Give back a single number: the count of lines in the data that contain the string "fonts".

▶ _Records for this task_:

BEGIN

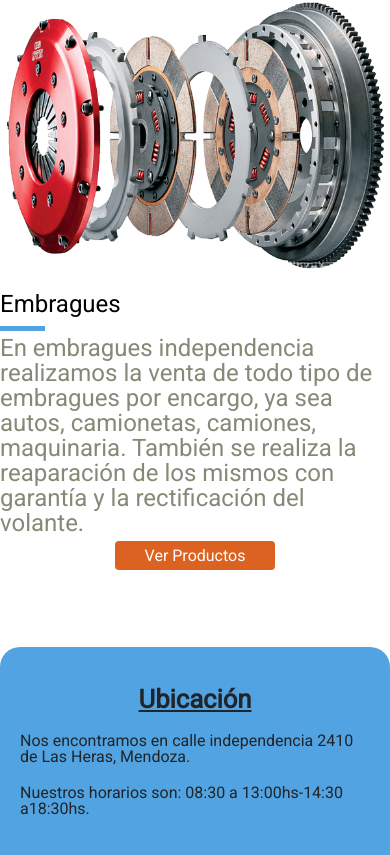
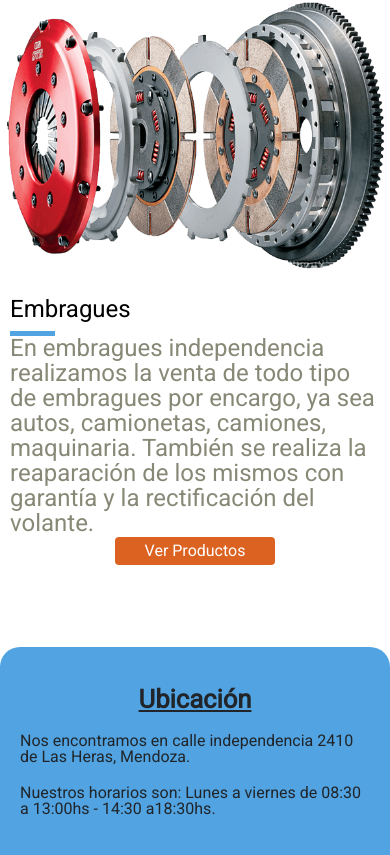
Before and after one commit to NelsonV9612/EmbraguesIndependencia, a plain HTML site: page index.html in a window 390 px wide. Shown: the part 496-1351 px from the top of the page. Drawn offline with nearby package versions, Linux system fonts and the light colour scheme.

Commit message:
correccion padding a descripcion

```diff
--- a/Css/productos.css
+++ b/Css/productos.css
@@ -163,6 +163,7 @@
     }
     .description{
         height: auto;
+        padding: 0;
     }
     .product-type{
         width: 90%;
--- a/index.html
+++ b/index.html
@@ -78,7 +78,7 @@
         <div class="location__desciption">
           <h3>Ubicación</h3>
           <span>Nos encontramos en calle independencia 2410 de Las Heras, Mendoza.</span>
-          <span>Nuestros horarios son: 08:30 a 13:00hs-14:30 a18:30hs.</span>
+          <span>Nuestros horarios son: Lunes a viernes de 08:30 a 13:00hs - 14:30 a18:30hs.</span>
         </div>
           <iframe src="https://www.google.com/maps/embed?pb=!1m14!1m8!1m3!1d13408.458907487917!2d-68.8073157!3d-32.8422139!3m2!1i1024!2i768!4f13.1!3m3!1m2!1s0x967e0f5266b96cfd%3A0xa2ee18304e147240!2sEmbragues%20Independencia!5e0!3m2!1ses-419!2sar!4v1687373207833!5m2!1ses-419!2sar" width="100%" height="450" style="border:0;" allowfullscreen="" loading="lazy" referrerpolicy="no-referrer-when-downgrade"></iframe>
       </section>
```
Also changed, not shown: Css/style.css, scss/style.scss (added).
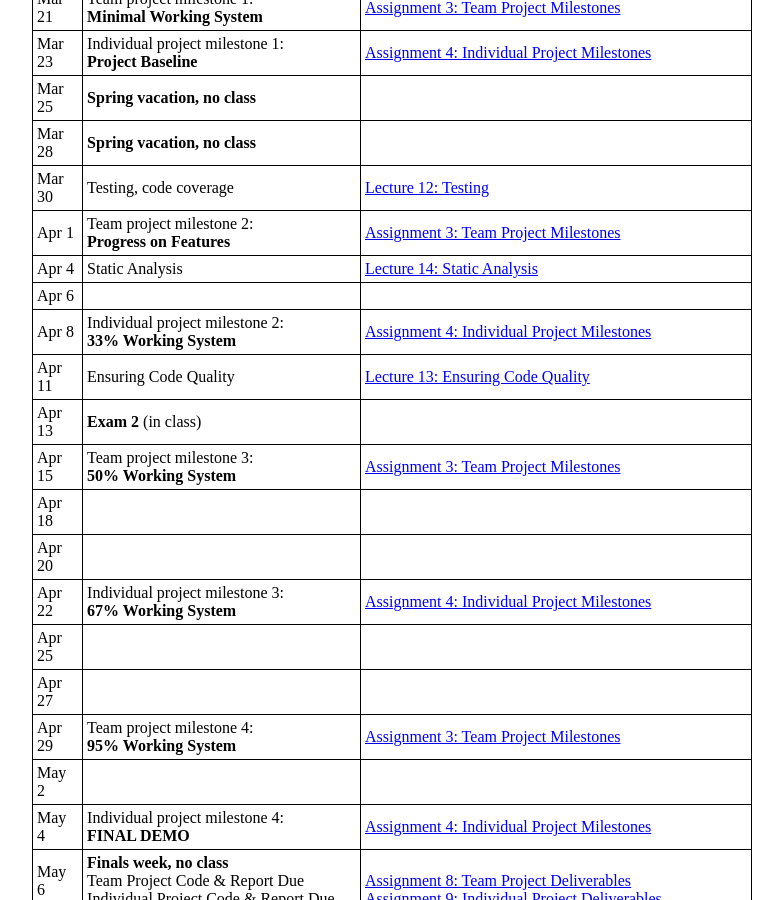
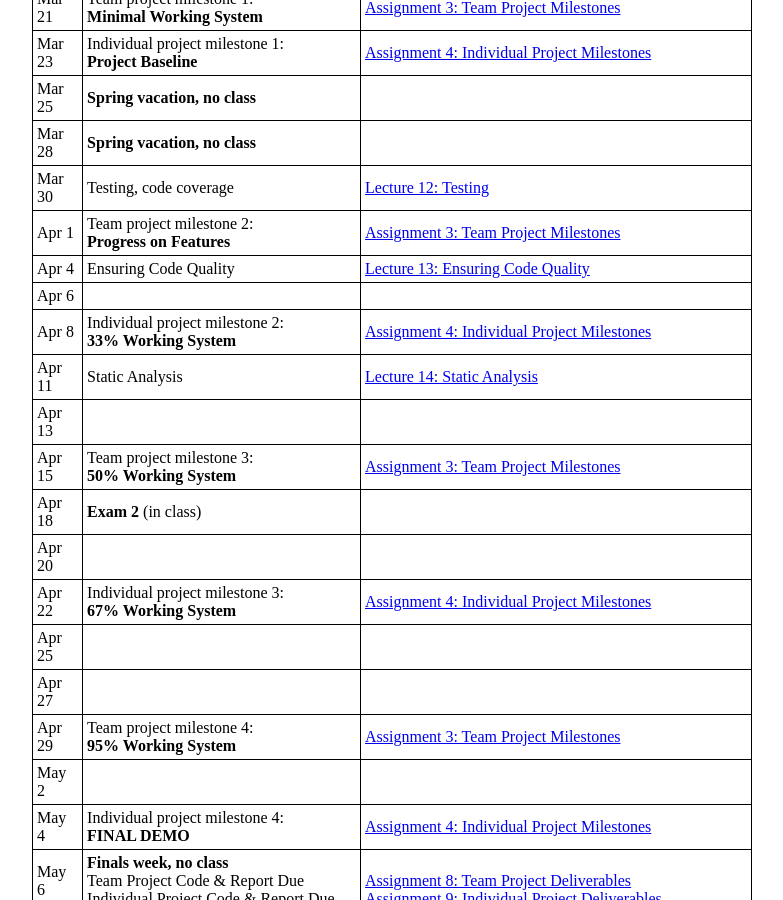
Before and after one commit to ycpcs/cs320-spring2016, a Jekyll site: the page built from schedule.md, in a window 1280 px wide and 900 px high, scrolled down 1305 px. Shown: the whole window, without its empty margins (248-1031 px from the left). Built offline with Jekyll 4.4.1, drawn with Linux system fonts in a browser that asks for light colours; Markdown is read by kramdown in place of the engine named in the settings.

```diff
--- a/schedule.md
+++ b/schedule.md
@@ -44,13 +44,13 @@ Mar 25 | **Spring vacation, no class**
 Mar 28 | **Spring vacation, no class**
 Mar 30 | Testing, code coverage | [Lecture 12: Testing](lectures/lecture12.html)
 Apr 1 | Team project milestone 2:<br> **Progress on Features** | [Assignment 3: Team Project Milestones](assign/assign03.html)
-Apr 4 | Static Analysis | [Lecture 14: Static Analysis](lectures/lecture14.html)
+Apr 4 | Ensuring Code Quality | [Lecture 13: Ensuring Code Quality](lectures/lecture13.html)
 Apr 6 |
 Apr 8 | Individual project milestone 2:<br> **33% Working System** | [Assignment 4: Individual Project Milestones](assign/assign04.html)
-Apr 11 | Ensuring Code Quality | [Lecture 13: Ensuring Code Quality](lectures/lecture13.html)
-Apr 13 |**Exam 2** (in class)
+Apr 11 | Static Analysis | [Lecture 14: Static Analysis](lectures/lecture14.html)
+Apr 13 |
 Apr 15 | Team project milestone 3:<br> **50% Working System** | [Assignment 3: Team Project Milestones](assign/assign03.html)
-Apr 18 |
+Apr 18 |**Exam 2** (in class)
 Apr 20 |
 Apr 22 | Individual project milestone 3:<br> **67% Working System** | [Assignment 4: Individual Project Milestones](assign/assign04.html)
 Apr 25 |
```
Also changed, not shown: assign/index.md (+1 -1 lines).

END

▶ _Answer section_: 2